**What the exercise asks:**
A single figure is the whole answer: the number of lines in the entries that contain "data".

**Material provided:**

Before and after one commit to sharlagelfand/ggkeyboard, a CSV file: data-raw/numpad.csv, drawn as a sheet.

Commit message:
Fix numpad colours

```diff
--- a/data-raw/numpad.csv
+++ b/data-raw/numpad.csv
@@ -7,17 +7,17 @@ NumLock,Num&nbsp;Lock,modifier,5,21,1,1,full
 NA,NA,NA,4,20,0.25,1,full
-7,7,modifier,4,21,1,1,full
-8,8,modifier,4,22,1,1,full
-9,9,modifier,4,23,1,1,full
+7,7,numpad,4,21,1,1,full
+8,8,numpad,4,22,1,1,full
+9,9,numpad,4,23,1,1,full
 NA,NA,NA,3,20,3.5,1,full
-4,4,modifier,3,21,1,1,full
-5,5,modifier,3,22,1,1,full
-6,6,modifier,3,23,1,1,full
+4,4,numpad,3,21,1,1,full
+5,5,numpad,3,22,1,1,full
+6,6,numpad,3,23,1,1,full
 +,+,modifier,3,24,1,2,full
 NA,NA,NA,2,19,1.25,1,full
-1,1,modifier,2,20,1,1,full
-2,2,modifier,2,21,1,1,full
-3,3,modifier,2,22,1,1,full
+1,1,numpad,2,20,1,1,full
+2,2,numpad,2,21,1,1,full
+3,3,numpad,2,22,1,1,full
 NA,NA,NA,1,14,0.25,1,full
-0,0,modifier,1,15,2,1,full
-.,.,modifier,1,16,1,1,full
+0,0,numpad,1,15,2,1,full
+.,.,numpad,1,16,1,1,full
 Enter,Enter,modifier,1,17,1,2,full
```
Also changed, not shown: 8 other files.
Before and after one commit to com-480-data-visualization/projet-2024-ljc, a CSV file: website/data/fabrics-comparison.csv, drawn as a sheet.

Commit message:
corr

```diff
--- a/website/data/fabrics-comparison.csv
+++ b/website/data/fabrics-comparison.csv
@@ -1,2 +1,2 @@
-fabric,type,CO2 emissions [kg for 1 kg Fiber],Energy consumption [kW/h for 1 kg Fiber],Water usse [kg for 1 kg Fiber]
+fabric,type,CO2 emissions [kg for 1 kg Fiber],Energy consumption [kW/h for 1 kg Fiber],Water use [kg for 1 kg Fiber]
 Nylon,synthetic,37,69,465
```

--

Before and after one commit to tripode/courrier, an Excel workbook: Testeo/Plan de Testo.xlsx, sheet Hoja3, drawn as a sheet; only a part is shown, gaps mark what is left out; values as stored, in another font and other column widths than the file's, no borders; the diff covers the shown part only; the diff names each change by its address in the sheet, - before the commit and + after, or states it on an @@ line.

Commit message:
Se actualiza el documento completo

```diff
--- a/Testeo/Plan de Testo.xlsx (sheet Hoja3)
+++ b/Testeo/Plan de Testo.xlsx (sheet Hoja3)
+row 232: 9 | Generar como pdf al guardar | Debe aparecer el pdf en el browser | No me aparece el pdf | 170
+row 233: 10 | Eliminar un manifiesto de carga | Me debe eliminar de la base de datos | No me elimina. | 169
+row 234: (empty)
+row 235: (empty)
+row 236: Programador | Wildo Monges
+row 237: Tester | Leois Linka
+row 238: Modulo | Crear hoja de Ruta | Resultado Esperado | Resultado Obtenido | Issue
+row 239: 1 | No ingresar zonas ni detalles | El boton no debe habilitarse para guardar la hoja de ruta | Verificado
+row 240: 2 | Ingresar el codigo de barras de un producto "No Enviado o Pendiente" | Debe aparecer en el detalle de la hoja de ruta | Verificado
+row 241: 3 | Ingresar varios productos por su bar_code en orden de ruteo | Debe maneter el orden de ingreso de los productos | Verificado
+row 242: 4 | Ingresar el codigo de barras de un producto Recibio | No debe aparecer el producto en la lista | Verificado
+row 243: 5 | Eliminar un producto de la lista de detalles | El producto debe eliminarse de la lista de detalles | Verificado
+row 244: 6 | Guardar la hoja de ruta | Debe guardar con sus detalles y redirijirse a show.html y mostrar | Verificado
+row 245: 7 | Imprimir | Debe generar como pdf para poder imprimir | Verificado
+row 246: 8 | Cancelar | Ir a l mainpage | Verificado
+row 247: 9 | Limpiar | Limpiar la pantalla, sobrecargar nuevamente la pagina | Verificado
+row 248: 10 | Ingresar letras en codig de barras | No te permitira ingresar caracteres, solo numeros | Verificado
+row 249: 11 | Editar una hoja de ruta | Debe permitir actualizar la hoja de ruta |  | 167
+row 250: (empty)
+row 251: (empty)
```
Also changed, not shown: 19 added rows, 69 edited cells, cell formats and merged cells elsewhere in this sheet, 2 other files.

**Result of the exercise:**
6